--- Excerpted records ---
Segment Open

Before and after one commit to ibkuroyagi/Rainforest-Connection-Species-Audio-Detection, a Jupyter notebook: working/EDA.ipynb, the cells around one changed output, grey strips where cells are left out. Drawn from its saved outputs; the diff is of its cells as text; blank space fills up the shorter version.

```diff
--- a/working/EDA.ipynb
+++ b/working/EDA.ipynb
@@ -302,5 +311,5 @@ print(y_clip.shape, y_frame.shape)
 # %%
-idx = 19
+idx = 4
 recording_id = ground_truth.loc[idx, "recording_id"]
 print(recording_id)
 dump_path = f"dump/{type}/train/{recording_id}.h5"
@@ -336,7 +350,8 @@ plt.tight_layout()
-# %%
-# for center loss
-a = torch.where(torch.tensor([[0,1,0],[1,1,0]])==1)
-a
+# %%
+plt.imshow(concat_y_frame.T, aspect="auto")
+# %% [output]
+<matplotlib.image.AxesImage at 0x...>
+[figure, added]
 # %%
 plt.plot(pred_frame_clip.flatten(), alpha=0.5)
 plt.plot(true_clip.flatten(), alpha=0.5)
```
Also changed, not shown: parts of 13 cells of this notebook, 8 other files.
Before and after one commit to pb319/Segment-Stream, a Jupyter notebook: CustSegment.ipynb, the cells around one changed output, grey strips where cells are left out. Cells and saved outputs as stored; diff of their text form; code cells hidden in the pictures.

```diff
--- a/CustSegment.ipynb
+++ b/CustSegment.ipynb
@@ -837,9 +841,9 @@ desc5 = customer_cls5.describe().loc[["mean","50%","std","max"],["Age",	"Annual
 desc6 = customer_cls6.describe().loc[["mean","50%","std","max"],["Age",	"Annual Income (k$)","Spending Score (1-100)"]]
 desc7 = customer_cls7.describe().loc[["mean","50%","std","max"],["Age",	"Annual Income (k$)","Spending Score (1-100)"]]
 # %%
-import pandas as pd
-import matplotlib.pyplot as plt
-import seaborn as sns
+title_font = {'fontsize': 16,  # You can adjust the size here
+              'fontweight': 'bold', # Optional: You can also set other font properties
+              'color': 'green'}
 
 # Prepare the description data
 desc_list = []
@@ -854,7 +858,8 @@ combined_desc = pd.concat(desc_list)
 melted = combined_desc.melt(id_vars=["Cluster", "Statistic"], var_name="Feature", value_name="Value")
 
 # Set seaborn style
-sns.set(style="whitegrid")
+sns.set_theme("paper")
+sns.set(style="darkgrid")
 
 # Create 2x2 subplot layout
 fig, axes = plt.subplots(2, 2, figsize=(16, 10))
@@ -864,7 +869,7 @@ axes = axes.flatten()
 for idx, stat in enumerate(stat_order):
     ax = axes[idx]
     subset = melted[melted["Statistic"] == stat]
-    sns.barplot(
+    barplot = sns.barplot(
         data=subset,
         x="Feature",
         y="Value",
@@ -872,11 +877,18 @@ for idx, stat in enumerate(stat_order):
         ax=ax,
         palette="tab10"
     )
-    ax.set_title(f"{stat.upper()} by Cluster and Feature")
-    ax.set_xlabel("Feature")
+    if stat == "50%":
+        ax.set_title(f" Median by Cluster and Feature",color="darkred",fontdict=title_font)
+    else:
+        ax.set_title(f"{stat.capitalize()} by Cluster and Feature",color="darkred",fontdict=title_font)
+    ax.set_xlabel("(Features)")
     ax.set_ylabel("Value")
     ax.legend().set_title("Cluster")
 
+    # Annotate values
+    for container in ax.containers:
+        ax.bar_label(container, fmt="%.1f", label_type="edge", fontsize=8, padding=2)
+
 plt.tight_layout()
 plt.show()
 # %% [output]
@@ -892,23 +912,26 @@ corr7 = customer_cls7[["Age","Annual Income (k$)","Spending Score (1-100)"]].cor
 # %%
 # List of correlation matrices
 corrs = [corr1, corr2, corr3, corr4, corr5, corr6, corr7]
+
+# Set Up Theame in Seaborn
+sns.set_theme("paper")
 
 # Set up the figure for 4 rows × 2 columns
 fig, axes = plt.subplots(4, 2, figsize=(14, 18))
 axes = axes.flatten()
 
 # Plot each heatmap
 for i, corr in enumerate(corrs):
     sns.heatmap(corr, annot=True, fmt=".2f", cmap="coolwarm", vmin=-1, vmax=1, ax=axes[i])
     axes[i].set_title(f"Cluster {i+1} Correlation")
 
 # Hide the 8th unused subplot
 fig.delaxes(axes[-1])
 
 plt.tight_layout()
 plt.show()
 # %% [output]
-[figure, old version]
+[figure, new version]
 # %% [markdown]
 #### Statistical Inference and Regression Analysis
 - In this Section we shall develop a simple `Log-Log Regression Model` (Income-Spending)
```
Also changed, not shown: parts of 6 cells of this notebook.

Segment Closed

--- Task to complete ---
From the records above, show each line that contains the word "output".

--- Answer space ---
Before and after one commit to ibkuroyagi/Rainforest-Connection-Species-Audio-Detection, a Jupyter notebook: working/EDA.ipynb, the cells around one changed output, grey strips where cells are left out. Drawn from its saved outputs; the diff is of its cells as text; blank space fills up the shorter version.
+# %% [output]
Before and after one commit to pb319/Segment-Stream, a Jupyter notebook: CustSegment.ipynb, the cells around one changed output, grey strips where cells are left out. Cells and saved outputs as stored; diff of their text form; code cells hidden in the pictures.
 # %% [output]
 # %% [output]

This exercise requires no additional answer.